The first, distributed two weeks ago, began with the following message from me in response to the death of George Floyd, Breonna Taylor, Ahmaud Arbery, Tony McDade, and of all the victims of racism and systemic injustice in the United States; “[T]his past week has been a bitter reminder of the inadequacy of good intentions and existing efforts towards equity. As creators of the structures of buildings and cities, we must acknowledge our culpability in structural racism and inequity. Yet buildings and cities, and our work and teaching around them, are today essential and necessary sites of action. Let us also recognize our great power and moral imperative to help design change and social repair, at MIT and in the world… May we all make space to hear each other, even as we commit ourselves to more, and more effective, action.”

The second newsletter did not contain any department news. It appeared on June 10, during the day of the national and international #ShutDownAcademia / #ShutDownStem protest in support of Black Lives Matter. We did shut down the department that day, and our only action was to send a newsletter with a series of links to anti-racist resources, and resources for anti-racist design. You can find that list here.

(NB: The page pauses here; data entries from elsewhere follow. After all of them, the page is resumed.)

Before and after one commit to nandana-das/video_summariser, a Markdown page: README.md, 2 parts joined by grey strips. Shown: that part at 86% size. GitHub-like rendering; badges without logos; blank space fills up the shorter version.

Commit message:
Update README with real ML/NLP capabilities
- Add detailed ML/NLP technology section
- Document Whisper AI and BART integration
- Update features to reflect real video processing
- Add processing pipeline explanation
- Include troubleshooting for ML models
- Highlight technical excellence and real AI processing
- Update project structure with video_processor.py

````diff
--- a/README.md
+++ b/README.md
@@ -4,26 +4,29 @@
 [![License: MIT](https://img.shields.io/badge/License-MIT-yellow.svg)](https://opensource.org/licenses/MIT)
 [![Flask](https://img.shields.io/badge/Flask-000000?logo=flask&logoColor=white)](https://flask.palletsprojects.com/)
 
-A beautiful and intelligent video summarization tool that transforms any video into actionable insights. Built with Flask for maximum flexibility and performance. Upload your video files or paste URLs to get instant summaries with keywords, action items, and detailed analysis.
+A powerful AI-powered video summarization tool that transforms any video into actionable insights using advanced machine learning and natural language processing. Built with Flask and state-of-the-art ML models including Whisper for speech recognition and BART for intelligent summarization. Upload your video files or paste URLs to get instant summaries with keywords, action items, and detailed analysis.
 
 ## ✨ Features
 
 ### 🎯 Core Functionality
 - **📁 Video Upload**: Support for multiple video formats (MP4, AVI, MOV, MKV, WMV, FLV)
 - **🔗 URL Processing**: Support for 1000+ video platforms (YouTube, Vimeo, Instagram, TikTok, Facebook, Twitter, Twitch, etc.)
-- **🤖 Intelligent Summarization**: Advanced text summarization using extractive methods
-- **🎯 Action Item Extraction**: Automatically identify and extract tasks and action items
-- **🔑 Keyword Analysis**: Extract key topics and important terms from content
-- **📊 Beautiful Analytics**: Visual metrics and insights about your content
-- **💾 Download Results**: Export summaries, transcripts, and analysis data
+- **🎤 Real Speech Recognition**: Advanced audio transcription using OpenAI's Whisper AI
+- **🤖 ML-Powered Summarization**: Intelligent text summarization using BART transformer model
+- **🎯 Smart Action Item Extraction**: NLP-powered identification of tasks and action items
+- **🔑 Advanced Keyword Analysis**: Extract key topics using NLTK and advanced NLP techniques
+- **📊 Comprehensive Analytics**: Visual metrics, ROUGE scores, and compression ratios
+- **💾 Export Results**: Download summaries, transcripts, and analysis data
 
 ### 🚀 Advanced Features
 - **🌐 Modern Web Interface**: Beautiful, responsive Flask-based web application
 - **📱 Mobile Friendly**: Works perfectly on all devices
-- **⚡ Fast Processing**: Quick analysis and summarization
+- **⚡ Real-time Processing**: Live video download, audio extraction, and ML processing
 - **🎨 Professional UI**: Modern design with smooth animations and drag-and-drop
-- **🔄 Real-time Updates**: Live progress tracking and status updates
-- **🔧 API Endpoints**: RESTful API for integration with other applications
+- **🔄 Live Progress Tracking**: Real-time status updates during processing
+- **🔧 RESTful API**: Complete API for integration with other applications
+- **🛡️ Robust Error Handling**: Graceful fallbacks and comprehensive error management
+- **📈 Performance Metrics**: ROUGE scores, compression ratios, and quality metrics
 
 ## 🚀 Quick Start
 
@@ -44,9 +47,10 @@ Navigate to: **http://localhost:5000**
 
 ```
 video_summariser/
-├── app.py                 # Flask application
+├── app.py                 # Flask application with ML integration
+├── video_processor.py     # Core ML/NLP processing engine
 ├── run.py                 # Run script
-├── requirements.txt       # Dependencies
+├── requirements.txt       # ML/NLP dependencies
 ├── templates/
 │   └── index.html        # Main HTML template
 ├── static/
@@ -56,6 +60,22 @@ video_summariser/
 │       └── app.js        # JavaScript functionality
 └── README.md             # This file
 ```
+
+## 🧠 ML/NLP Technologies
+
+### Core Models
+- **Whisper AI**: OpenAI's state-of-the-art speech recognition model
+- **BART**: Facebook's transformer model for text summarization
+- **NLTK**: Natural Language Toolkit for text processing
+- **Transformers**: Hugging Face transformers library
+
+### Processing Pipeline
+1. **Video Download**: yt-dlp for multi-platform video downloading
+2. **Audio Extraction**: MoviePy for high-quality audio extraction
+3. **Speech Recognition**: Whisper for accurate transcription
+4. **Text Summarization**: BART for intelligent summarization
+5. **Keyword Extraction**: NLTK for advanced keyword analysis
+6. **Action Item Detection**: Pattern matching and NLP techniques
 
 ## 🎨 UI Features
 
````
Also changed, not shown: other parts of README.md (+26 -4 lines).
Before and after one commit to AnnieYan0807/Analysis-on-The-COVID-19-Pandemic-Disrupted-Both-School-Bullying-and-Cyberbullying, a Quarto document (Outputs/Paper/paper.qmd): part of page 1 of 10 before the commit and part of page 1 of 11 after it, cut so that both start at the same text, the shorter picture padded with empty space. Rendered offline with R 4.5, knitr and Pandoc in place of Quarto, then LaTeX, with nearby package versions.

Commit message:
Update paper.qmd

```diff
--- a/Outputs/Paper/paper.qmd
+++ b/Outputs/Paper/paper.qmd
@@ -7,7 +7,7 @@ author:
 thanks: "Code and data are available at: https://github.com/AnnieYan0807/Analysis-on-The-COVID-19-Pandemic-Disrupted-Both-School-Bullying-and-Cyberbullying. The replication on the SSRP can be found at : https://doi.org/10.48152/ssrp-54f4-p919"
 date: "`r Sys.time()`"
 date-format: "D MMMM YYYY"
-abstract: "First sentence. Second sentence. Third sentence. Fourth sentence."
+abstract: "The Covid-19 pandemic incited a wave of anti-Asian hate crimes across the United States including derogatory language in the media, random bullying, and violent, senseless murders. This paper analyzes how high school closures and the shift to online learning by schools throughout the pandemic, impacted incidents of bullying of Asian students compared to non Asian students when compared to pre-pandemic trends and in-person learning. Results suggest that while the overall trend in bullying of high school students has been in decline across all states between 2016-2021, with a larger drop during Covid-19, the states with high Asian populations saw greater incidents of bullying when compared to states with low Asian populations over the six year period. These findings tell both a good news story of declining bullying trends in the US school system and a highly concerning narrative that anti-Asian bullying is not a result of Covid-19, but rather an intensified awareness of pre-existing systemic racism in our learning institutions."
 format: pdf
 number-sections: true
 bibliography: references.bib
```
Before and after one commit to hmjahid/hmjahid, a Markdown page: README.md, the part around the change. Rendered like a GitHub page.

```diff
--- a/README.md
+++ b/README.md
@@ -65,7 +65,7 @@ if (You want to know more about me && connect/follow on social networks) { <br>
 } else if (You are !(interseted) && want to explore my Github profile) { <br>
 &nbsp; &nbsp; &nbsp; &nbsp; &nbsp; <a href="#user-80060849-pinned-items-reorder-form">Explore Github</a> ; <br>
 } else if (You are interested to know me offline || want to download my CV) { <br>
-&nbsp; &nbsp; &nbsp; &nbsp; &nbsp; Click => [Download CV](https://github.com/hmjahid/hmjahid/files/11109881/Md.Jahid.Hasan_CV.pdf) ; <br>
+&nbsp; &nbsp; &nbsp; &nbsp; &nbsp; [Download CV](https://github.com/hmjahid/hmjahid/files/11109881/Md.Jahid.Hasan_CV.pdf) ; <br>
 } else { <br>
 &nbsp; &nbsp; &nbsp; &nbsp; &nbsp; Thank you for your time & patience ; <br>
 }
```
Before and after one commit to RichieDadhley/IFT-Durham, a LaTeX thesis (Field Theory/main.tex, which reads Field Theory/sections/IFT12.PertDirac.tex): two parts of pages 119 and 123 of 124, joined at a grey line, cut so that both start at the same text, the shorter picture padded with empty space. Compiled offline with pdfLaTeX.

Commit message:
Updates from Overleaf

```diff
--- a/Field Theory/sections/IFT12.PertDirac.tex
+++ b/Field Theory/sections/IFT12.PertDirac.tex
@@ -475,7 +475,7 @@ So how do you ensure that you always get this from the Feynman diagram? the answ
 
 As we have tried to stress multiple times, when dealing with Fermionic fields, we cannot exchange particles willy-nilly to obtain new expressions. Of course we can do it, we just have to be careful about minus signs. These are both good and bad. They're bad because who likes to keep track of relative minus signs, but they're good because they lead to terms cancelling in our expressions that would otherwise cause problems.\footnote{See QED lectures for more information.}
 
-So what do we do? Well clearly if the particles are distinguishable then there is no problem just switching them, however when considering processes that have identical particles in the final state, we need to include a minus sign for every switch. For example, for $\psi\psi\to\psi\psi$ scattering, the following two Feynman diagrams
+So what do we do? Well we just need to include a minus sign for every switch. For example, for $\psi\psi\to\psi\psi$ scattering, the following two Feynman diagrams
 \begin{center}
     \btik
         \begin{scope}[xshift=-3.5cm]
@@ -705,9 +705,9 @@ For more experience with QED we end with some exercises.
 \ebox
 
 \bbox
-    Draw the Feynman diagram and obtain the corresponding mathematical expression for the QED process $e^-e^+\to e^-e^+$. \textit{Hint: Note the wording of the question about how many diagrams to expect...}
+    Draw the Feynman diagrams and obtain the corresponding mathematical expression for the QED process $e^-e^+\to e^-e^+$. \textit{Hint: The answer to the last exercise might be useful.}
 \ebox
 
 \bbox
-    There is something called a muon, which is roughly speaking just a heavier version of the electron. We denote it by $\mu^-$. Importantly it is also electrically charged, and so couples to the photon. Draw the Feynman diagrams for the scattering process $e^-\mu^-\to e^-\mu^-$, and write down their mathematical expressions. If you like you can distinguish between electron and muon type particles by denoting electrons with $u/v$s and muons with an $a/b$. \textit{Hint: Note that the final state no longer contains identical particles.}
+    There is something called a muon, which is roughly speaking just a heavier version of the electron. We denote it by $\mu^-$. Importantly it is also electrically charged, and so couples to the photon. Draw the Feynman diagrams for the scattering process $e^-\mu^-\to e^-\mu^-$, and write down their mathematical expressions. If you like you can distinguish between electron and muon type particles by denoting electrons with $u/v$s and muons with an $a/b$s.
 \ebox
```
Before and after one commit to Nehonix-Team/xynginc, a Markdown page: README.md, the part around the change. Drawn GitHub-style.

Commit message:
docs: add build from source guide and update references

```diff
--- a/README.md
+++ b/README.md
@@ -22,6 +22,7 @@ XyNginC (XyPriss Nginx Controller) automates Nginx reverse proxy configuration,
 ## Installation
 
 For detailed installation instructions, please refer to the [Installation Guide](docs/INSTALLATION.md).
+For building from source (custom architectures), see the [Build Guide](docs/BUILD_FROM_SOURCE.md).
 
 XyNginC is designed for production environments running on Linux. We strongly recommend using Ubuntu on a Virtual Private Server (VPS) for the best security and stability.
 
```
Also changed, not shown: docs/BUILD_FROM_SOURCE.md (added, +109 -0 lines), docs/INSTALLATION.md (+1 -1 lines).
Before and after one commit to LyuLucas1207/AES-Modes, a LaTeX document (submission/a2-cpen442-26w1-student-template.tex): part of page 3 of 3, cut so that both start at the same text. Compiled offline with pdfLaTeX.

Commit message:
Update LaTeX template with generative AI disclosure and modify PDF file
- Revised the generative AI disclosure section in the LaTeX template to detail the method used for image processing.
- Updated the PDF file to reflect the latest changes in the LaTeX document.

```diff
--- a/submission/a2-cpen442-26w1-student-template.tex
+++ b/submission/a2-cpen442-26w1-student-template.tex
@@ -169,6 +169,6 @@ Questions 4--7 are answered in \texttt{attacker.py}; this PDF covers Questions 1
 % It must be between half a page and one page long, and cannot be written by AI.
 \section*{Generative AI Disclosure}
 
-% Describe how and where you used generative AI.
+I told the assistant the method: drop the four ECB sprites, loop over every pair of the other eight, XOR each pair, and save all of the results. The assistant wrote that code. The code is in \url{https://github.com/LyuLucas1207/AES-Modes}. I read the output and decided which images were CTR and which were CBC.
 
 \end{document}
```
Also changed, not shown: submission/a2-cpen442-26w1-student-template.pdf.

The day before that shutdown, spurred by our community’s outrage and desire for action, we convened a student-led town hall on the subject of race in the department’s teaching, research, and community life. The meeting focused on a series of specific agenda items, considered as part of a larger goal of building an anti-racist Department and actively supporting Black, Indigenous and People of Color (BIPOC) students, staff, and faculty. Our students in particular brought an intelligence, urgency, and thoughtfulness to this discussion—amidst all the tensions and outrage of this moment—to which the whole community owes them a great debt of gratitude.

Starting with me two weeks ago, has been a dedicated Associate Department Head for Equity, longtime faculty member Terry Knight. Thanks to ongoing conversations and collaborations with our student government and National Organization of Minority Architecture Students (NOMAS) chapter, efforts are underway on most agenda items discussed in the Town Hall already. But our community discussions have given us the opportunity and impetus to expand our actions further, and look beyond them to more structural opportunities for change. These steps will be coordinated by myself and Terry, with staff representation and support, and a new, full-time student representative. We will continue to convene regular meetings with the Architecture Student Council (ASC), NOMAS, and our entire department community to continue collaboration in these actions, as well as those that follow. 

We would emphasize to you, as we have to our community of current faculty, staff, and students, that none of these actions are, on their own, sufficient. Nor do they represent more than a beginning to this conversation amongst all of us. Within the framework of student representation and department-wide collaboration outlined above, we are advancing discussion and action in building an actively anti-racist community. There are more complex areas where work is underway, but much more is necessary. These include but are not limited to: Department, School, and Institute-wide tenure criteria and mentorship, Curriculum Reform (beyond the creation of planned new classes), new approaches to Career Development and Support, and shifting our overall culture towards active engagement with communities, cities, and society.

We look forward to collaboration across our whole community of faculty, staff, and students in this essential task. And for many of them — from mentorship and career development, through community collaboration, and developing new resources and fellowships for students— we will particularly rely on you, our alumni, for support. I would invite any of you with suggestions and questions for myself and Terry to contact me directly.

With thanks to MITArchA for their ongoing collaboration, and thanks to all of our alumni for your engagement and care for this community,

Nicholas de Monchaux
Professor and Head of Architecture, MIT